> _YOUR TASK_: All lines holding the word "file" should be located in the records and copied.

> _DATA SHOWN_:
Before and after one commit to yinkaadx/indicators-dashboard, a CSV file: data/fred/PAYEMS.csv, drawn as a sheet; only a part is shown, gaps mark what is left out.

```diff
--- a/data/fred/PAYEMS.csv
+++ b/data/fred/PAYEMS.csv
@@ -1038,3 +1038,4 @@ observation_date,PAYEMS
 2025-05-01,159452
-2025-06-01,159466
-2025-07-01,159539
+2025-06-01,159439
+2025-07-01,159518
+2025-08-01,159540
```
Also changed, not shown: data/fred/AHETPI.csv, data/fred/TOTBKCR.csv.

--

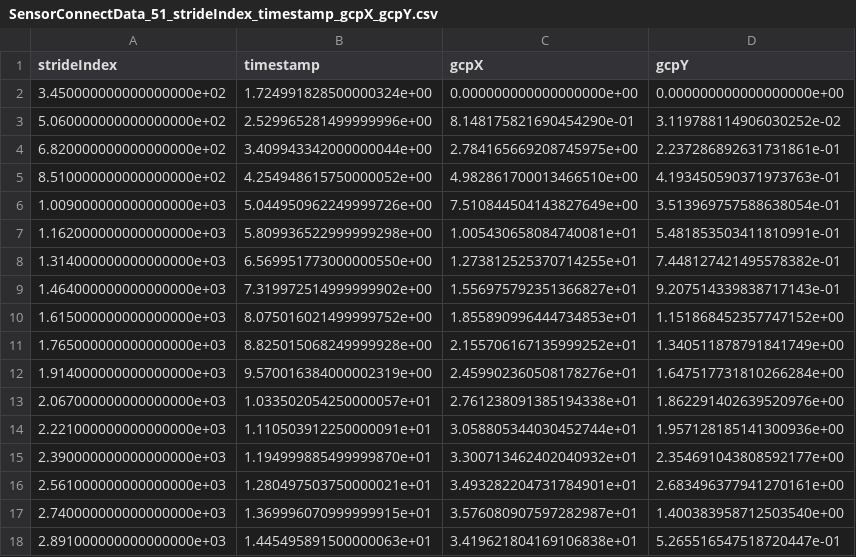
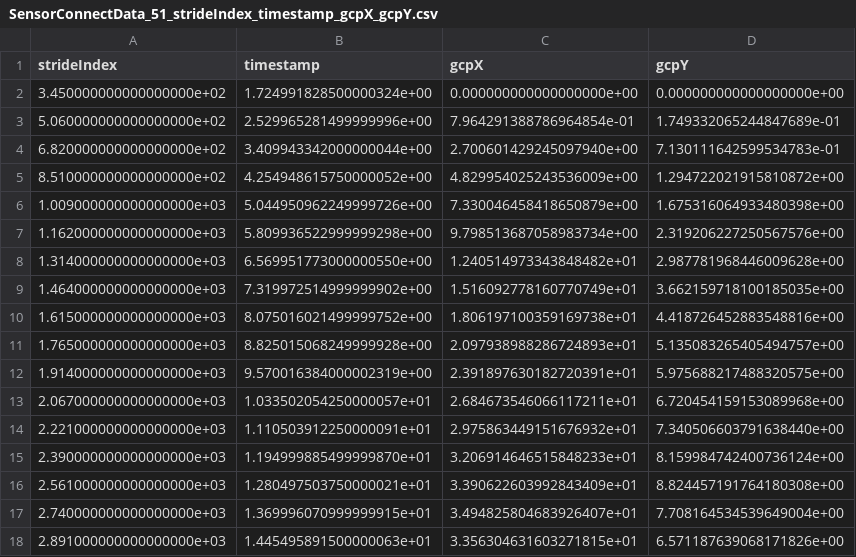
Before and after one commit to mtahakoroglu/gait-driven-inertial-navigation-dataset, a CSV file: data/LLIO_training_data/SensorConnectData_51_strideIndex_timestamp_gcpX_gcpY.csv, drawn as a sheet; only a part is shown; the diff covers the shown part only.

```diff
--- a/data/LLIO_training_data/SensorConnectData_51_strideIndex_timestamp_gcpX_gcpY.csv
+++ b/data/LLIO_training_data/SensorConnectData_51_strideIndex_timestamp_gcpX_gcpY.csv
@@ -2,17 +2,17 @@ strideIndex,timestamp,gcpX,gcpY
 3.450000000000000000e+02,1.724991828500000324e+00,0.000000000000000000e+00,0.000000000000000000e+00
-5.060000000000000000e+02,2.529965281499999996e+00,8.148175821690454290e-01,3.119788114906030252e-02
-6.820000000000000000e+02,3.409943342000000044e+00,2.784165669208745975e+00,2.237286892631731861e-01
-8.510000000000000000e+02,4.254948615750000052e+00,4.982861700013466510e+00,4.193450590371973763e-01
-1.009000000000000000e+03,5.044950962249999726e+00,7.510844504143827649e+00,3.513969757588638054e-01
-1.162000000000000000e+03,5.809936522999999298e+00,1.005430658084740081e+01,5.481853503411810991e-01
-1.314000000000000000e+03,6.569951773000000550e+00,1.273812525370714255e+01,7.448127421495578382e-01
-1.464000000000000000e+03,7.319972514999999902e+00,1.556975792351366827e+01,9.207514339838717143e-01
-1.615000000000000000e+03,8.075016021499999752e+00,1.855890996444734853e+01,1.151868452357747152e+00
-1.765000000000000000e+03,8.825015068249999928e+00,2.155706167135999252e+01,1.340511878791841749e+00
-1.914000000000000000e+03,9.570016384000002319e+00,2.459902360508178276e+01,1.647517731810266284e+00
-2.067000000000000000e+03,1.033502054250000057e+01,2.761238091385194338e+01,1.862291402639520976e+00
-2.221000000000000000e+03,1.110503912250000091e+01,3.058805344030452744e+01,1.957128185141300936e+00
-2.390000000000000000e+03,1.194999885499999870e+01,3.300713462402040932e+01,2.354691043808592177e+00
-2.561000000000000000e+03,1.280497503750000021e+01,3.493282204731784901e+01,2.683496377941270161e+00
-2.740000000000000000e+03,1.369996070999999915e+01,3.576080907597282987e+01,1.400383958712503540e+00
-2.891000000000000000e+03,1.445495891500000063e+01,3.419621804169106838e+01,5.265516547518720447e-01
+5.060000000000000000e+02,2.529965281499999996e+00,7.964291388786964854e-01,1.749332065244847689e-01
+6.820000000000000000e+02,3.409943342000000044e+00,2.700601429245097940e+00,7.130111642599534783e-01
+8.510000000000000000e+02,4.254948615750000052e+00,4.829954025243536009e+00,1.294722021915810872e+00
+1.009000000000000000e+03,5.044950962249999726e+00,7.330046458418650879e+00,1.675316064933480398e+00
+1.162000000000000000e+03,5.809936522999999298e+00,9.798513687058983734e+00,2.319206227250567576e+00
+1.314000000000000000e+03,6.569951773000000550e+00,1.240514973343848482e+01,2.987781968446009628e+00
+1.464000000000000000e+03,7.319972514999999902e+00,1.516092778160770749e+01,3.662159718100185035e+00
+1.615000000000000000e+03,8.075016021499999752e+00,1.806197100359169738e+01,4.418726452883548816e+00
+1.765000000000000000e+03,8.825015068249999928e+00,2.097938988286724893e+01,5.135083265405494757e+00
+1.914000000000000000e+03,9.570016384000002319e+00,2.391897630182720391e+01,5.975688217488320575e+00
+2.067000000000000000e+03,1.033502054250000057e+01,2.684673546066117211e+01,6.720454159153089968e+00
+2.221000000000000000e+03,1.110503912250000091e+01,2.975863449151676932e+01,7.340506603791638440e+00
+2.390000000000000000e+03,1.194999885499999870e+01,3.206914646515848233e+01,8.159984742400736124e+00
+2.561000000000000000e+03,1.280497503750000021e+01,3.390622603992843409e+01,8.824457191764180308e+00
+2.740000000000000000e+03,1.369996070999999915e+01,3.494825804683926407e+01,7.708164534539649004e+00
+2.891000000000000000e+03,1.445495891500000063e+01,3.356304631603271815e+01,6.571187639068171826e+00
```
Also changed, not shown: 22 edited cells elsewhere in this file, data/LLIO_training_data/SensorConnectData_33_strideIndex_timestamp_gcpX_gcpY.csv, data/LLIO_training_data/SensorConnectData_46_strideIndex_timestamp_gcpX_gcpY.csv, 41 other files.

> _WRITTEN SOLUTION_:
Before and after one commit to yinkaadx/indicators-dashboard, a CSV file: data/fred/PAYEMS.csv, drawn as a sheet; only a part is shown, gaps mark what is left out.
Before and after one commit to mtahakoroglu/gait-driven-inertial-navigation-dataset, a CSV file: data/LLIO_training_data/SensorConnectData_51_strideIndex_timestamp_gcpX_gcpY.csv, drawn as a sheet; only a part is shown; the diff covers the shown part only.
Also changed, not shown: 22 edited cells elsewhere in this file, data/LLIO_training_data/SensorConnectData_33_strideIndex_timestamp_gcpX_gcpY.csv, data/LLIO_training_data/SensorConnectData_46_strideIndex_timestamp_gcpX_gcpY.csv, 41 other files.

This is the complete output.